“Passion for S . . . was vehemence, aggression. What he could not understand is a passion that finds happiness in a retreat from vehemence, which makes one self-withdrawn. Like the passion of the collector.”
“Because an image can show only a moment, the painter or sculptor must choose the moment that presents what the viewer most needs to know and feel about the subject.
“But what does the viewer need to know and feel?”
“. . . the reigning cliché about the achievement of classical art: that it showed suffering with decorum, dignity in the midst of horror . . . ‘As the bottom of the sea lies peaceful beneath a foaming surface,’ Winckelmann wrote, evoking the standard offered by the Laocoön, ‘so a great soul remains calm amid the strife of passions.”
(The Winckelmann who was murder’d, not unlike Pasolini, by one of ’s lovers.)
The Portland Vase (Copy)
“One February mid-afternoon in 1845, a young man of nineteen entered the British Museum, went directly to the unguarded room where the Portland Vase, one of the museum’s most valuable and celebrated holdings since its deposit on loan by the Fourth Duke of Portland in 1810, was kept in a glass case, picked up what was later described as “a curiosity in sculpture,” and started beating the vase . . .

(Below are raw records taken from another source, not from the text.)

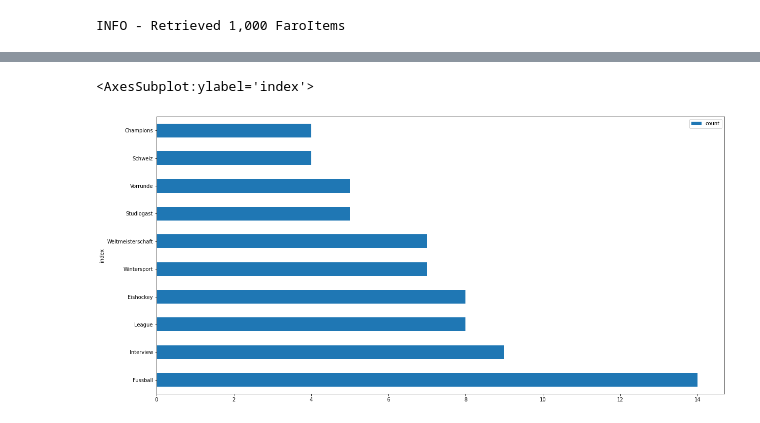
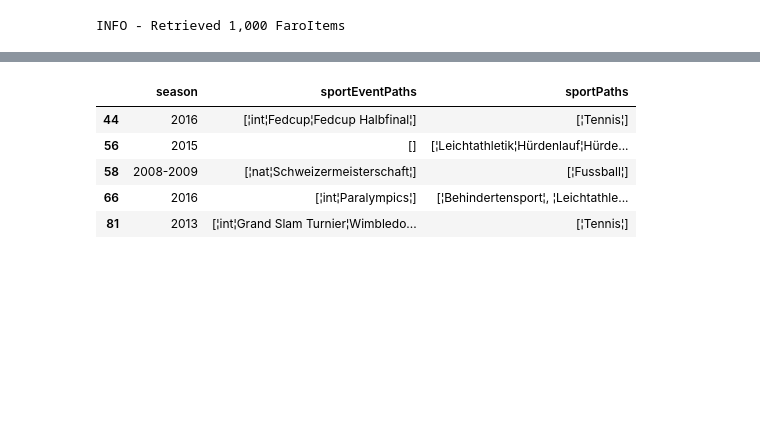
Before and after one commit to SRGSSR/srgssr-publication-data-api, a Jupyter notebook: examples/04_distribution_example.ipynb, the cells around one changed output, grey strips where cells are left out. Drawn from its saved outputs; the diff is of its cells as text; code cells hidden in the pictures; blank space fills up the shorter version.

```diff
--- a/examples/04_distribution_example.ipynb
+++ b/examples/04_distribution_example.ipynb
@@ -234,17 +187,9 @@ Name: bTit, dtype: object
-# %%
-# Top 10 Keywords
-(df2
- .bTit
- .str.get_dummies(sep=" ")               # split all titles by space and get occurrences as dummy pairs (word:0/1)
- .sum()                                  # sum word occurrences
- .to_frame()                             # convert series to dataframe
- .reset_index()                          # reset index to get index as str
- .rename(columns = {0:'count'})          # rename
- .query('index.str.istitle()')           # filter out all capitalized words
- .sort_values('count', ascending=False)  # sort by occurrence
- .head(10)                               # pick top 10
- .plot.barh(x='index', y='count')        # plot bar chart
-)
-# %% [output]
-<AxesSubplot:ylabel='index'>
-[figure, removed]
+# %%
+pd.json_normalize(df.sportDoc).dropna().head()
+# %% [output]
+|  | season | sportEventPaths | sportPaths |
+| 44 | 2016 | [¦int¦Fedcup¦Fedcup Halbfinal¦] | [¦Tennis¦] |
+| 56 | 2015 | [] | [¦Leichtathletik¦Hürdenlauf¦Hürde... |
+| 58 | 2008-2009 | [¦nat¦Schweizermeisterschaft¦] | [¦Fussball¦] |
+| 66 | 2016 | [¦int¦Paralympics¦] | [¦Behindertensport¦, ¦Leichtathle... |
+| 81 | 2013 | [¦int¦Grand Slam Turnier¦Wimbledo... | [¦Tennis¦] |
```
Also changed, not shown: parts of 33 cells of this notebook.
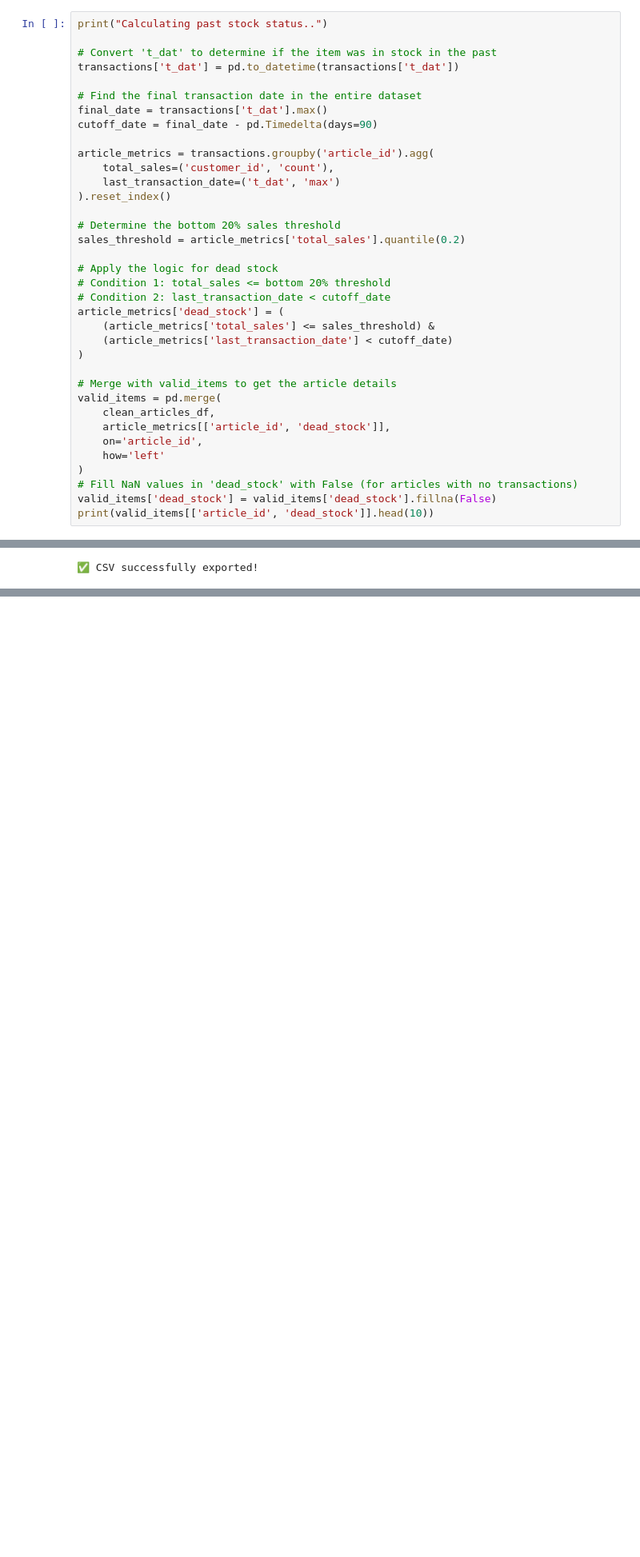
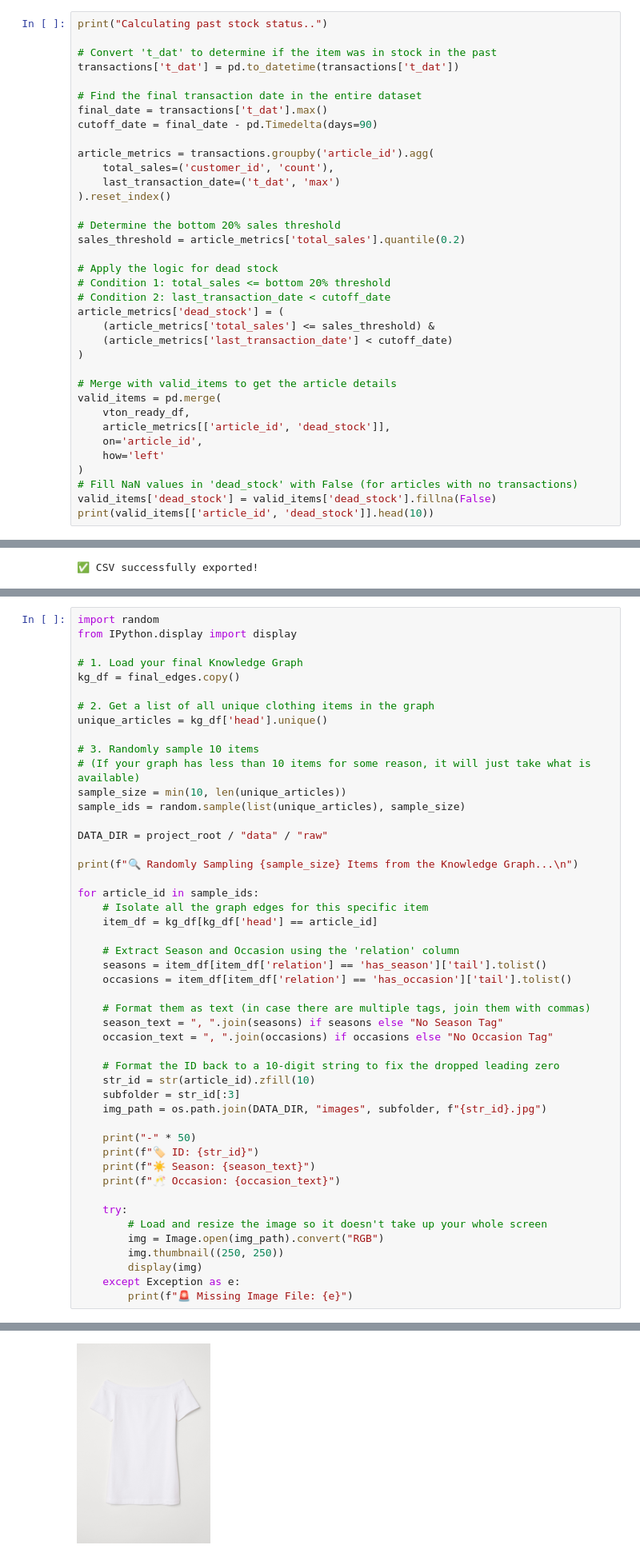
Before and after one commit to victorjongsoon/fashion-recommender, a Jupyter notebook: SystemCode/services/recommender-service/kg/DataProcess.ipynb, the cells around one changed output, grey strips where cells are left out. Shown at 80% size. Drawn from its saved outputs; the diff is of its cells as text; blank space fills up the shorter version.

```diff
--- a/SystemCode/services/recommender-service/kg/DataProcess.ipynb
+++ b/SystemCode/services/recommender-service/kg/DataProcess.ipynb
@@ -167,7 +231,7 @@ article_metrics['dead_stock'] = (
 
 # Merge with valid_items to get the article details
 valid_items = pd.merge(
-    clean_articles_df,
+    vton_ready_df,
     article_metrics[['article_id', 'dead_stock']],
     on='article_id',
     how='left'
@@ -937,0 +1450,49 @@ recommendation_model = joblib.load('clean_articles_df.joblib')
+# %%
+import random
+from IPython.display import display
+
+# 1. Load your final Knowledge Graph
+kg_df = final_edges.copy()
+
+# 2. Get a list of all unique clothing items in the graph
+unique_articles = kg_df['head'].unique()
+
+# 3. Randomly sample 10 items
+# (If your graph has less than 10 items for some reason, it will just take what is available)
+sample_size = min(10, len(unique_articles))
+sample_ids = random.sample(list(unique_articles), sample_size)
+
+DATA_DIR = project_root / "data" / "raw"
+
+print(f"🔍 Randomly Sampling {sample_size} Items from the Knowledge Graph...\n")
+
+for article_id in sample_ids:
+    # Isolate all the graph edges for this specific item
+    item_df = kg_df[kg_df['head'] == article_id]
+
+    # Extract Season and Occasion using the 'relation' column
+    seasons = item_df[item_df['relation'] == 'has_season']['tail'].tolist()
+    occasions = item_df[item_df['relation'] == 'has_occasion']['tail'].tolist()
+
+    # Format them as text (in case there are multiple tags, join them with commas)
+    season_text = ", ".join(seasons) if seasons else "No Season Tag"
+    occasion_text = ", ".join(occasions) if occasions else "No Occasion Tag"
+
+    # Format the ID back to a 10-digit string to fix the dropped leading zero
+    str_id = str(article_id).zfill(10)
+    subfolder = str_id[:3]
+    img_path = os.path.join(DATA_DIR, "images", subfolder, f"{str_id}.jpg")
+
+    print("-" * 50)
+    print(f"🏷️ ID: {str_id}")
+    print(f"☀️ Season: {season_text}")
+    print(f"🥂 Occasion: {occasion_text}")
+
+    try:
+        # Load and resize the image so it doesn't take up your whole screen
+        img = Image.open(img_path).convert("RGB")
+        img.thumbnail((250, 250))
+        display(img)
+    except Exception as e:
+        print(f"🚨 Missing Image File: {e}")
+# %% [output]
@@ -937,0 +1505 @@ recommendation_model = joblib.load('clean_articles_df.joblib')
+[figure, added]
```
Also changed, not shown: parts of 26 cells of this notebook, 1 other file.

“The malefactor, discovered to be an Irish dainty student who had dropped out of Trinity College after a few weeks’ study . . . said that he was drunk . . . or that he was suffering from a kind of nervous excitement, a continual fear of everything he saw . . . or that he heard voices telling him to do it . . . or that he envied the maker of the vase . . . or that he had found himself aroused by the figure of Thetis, recumbent, awaiting her bridegroom . . . or that he thought the vase’s depiction of erotic longing a sacrilege, an offense to Christian morals . . . or that he couldn’t stand to see such a beautiful thing be so admired while he was poor and lonely and unsuccessful. The usual reasons given for destroying objects of incalculable value, admired by everyone. These are always stories of a haunting. Self-defined outcasts and solitaries, almost always men, begin to be haunted . . . The ravishing object is there. The object is provoking them. The object is insolent. The object is, ah, worst of all, indifferent.”
The Cavaliere, that is, th’aristocrat: “The first principle of the science of felicity is not to succumb to indignation or self-pity.” (A man unable to speak the word happiness.)
The five renamed months of the short-lived Republic in Naples: “Piovoso (rainy), Ventoso (windy), Germile (budding), Fiorile (flowering), and Pratile (meadowed) . . .”
Cartolina francobollo annullo postale: a memoria del 1779 (Commemorative stamp).Sontag offers the last word to Eleonora de Fonseca Pimentel, publisher of the principal newspaper of the Republic, executed: “I was born into that world, I belonged to that class, I experienced the charms of that very agreeable life, I rejoiced in its unlimited vistas of knowledge and skill. How naturally human being s adapt to abjection, to lies, and to unearned prerogatives. Those whom birth or appropriate forms of ambition have placed inside the circle of privilege would have to be dedicated misfits—disablingly sanctimonious or bent on self-deprivation—not to enjoy themselves. But those whom birth or revolt have cast outside, where most beings on this earth live, would have to be obtuse or slavish in temperament not to see how disgraceful it is that so few monopolize both wealth and refinement, and inflict such suffering on others.”
And: “I cannot forgive those who did not care about more than their own glory or well-being. They thought they were civilized. They were despicable. Damn them all.”